Hearing loss is a widespread problem. About one in five people in Katy are experiencing a hearing impairment. Unfortunately, many of them are either unaware of their condition or in denial about it. You might want to avoid a potentially unpleasant conversation about this and focus instead on positive things during the holiday season, but Turkey Day is actually a great opportunity for you to address the issue with a loved one. By approaching the situation with grace, you will be doing them a favor and providing them with a reason to give thanks.

The Perils of Untreated Hearing Loss

woman wearing a sweatshirt crying

Because hearing loss usually develops gradually, many people are unaware of a problem. In fact, it takes the average person in Katy with hearing loss seven years to seek treatment. As hearing diminishes, the brain compensates by diverting resources from other areas, such as memory, into hearing. Forgetfulness may seem like a minor inconvenience, but it can be indicative of a much bigger problem! And it’s not the only possible consequence associated with untreated hearing loss. Individuals have a higher risk of many physical, social, and emotional side effects – a lengthy list that includes anxiety, depression, withdrawal, dementia, and falls. The sooner hearing loss is addressed, the better the outcome for everybody!

How to bring up the subject can be tricky, however. A loved one may not feel their hearing is a problem and might become defensive or angry if you suggest otherwise. It’s human nature to avoid confrontation but remember: bringing up the possibility of a hearing problem is an act of love. You don’t want somebody you care about to suffer the long-term consequences!

How to Talk (and What to Say)

The following strategies should help make the experience a more positive one:
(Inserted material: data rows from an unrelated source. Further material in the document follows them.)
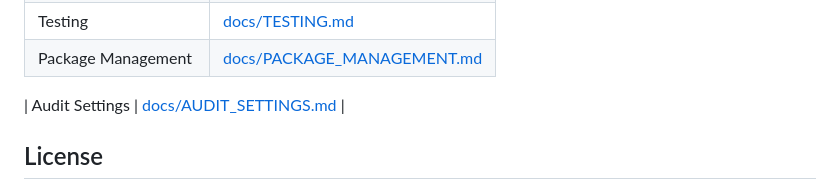
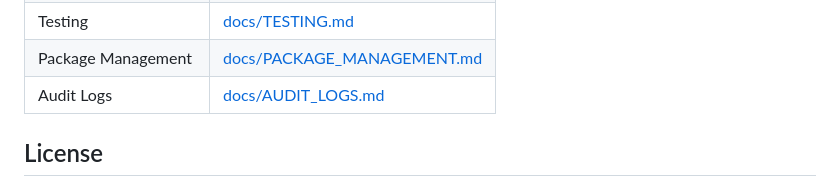
Before and after one commit to sodipto/fastapi-starter-boilerplate, a Markdown page: README.md, the part around the change. Rendered like a GitHub page.

Commit message:
added audit logs documentation

```diff
--- a/README.md
+++ b/README.md
@@ -201,8 +201,7 @@ docker run -p 8000:8000 --env-file .env.production fastapi-boilerplate
 | Logging | [docs/LOGGING.md](docs/LOGGING.md) |
 | Testing | [docs/TESTING.md](docs/TESTING.md) |
 | Package Management | [docs/PACKAGE_MANAGEMENT.md](docs/PACKAGE_MANAGEMENT.md) |
-
-| Audit Settings | [docs/AUDIT_SETTINGS.md](docs/AUDIT_SETTINGS.md) |
+| Audit Logs | [docs/AUDIT_LOGS.md](docs/AUDIT_LOGS.md)
 
 ## License
 
```
Also changed, not shown: docs/AUDIT_LOGS.md (added, +107 -0 lines), docs/AUDIT_SETTINGS.md (deleted, +0 -41 lines).
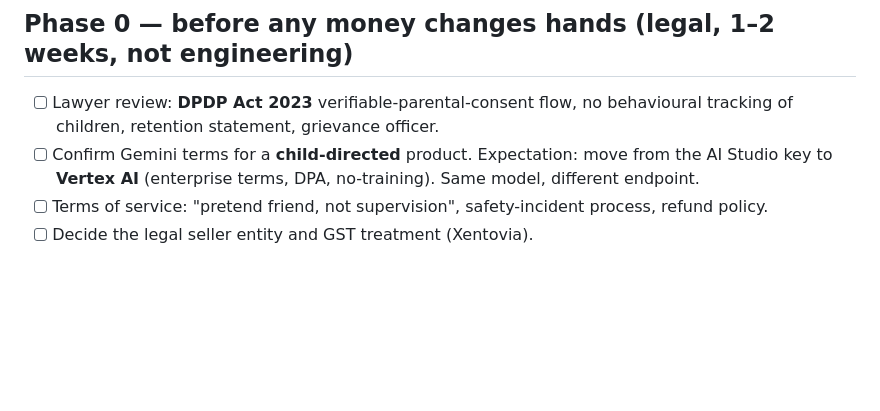
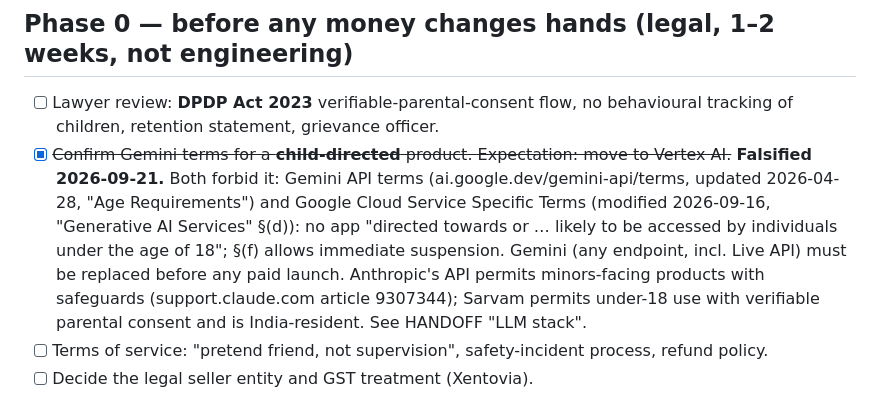
Before and after one commit to santoshray02/gappu, a Markdown page: PLAN.md, the part around the change. Rendered like a GitHub page; blank space fills up the shorter version.

```diff
--- a/PLAN.md
+++ b/PLAN.md
@@ -26,8 +26,14 @@ XV shell tenant app. Reasons, in order:
 
 - [ ] Lawyer review: **DPDP Act 2023** verifiable-parental-consent flow, no behavioural
       tracking of children, retention statement, grievance officer.
-- [ ] Confirm Gemini terms for a **child-directed** product. Expectation: move from the AI Studio
-      key to **Vertex AI** (enterprise terms, DPA, no-training). Same model, different endpoint.
+- [x] ~~Confirm Gemini terms for a **child-directed** product. Expectation: move to Vertex AI.~~
+      **Falsified 2026-09-21.** Both forbid it: Gemini API terms (ai.google.dev/gemini-api/terms,
+      updated 2026-04-28, "Age Requirements") and Google Cloud Service Specific Terms (modified
+      2026-09-16, "Generative AI Services" §(d)): no app "directed towards or … likely to be accessed
+      by individuals under the age of 18"; §(f) allows immediate suspension. Gemini (any endpoint,
+      incl. Live API) must be replaced before any paid launch. Anthropic's API permits
+      minors-facing products with safeguards (support.claude.com article 9307344); Sarvam permits
+      under-18 use with verifiable parental consent and is India-resident. See HANDOFF "LLM stack".
 - [ ] Terms of service: "pretend friend, not supervision", safety-incident process, refund policy.
 - [ ] Decide the legal seller entity and GST treatment (Xentovia).
 
```
Also changed, not shown: HANDOFF.md (+20 -0 lines).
  • Learn as much as you can before initiating a conversation. If you’re going to talk about hearing loss, you should familiarize yourself with the subject in advance. Study up on the statistics so you’ll be able to answer the inevitable questions.
  • Choose an appropriate time and place. Your initial conversation should take place one-on-one in a quiet setting. Thanksgiving might seem like a counterintuitive time, but if you talk with your loved one before guests have arrived and holiday prep has begun, you will be ensuring the conversation is private. Should they be receptive to your discussion they’ll have the support of family and friends later on. If they need time to digest what you have said, there is no need to bring it up with others present – and the holiday is sure to be a happy distraction.
  • Be prepared for defensiveness. Nobody wants to hear that their health isn’t optimal or that they aren’t taking steps to improve themselves. It’s natural for the person you are discussing the situation with to act defensively; let them know that hearing loss is natural and nothing to be ashamed of or embarrassed by. Anticipate likely concerns or objections and be prepared to address those. Stereotypes associated with hearing loss include the belief that it only affects the elderly (not true) and that hearing aids will make a person look older (constantly asking others to repeat themselves and watching TV with the volume blasting are more likely to give others that perception).
  • Focus on the positives of treatment. Hearing loss negatively impacts a person’s daily life in numerous ways. Treatment will make communication much easier and should greatly improve their quality of life, making them less likely to withdraw socially. It will reduce their risk of associated health complications and can literally add years to their life. If the concern involves hearing aids, today’s digital devices are compact and discreet and offer much better sound quality than those in the past.
  • Be supportive. Regardless of their reaction, offer your support. Let the person know you will be there for them throughout the journey, wherever that takes them. Remind them that family and friends will also offer their help (a good reason to have the conversation over Thanksgiving).
  • Last but not least, listen to the person you are addressing. He or she is sure to have plenty to say. Maybe they have noticed changes to their hearing but were too afraid to broach the subject themselves. Ask plenty of questions to encourage them to keep talking.

 Your Katy audiologist can provide more tips on discussing hearing loss with loved ones.